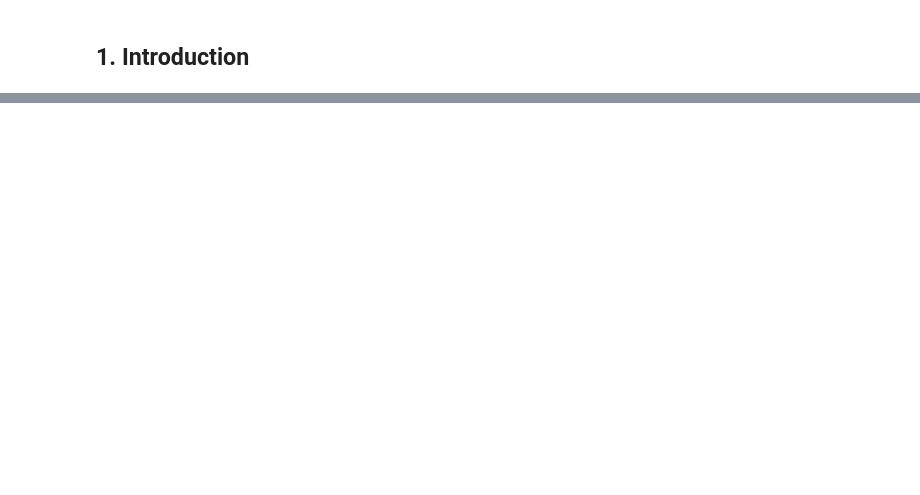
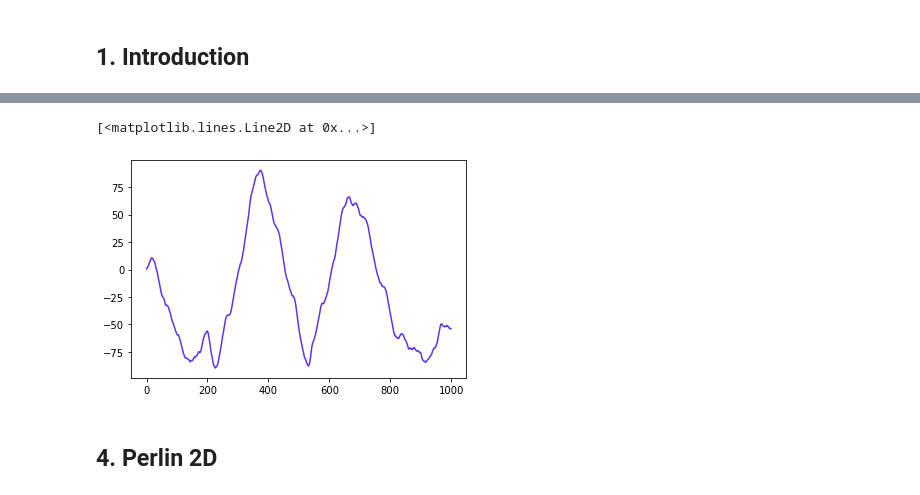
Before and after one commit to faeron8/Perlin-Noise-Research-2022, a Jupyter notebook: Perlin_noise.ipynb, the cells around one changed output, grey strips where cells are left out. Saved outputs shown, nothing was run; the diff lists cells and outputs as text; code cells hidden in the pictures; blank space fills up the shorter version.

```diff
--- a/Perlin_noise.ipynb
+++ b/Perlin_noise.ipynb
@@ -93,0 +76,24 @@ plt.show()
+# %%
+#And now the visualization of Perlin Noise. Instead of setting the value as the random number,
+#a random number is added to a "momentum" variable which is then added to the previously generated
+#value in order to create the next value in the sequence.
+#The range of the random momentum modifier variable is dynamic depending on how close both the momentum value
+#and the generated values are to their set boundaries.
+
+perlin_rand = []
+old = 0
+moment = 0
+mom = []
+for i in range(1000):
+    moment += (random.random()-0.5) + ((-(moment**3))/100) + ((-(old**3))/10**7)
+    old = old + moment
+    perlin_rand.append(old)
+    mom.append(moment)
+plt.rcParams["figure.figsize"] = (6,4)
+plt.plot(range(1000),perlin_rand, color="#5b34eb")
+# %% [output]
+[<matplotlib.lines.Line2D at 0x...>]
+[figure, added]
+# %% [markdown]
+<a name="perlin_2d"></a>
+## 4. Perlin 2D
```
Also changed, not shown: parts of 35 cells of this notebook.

Exercise brief » In the records above, how many lines hold "generated"? Only the number is wanted.

Solution for this exercise » 2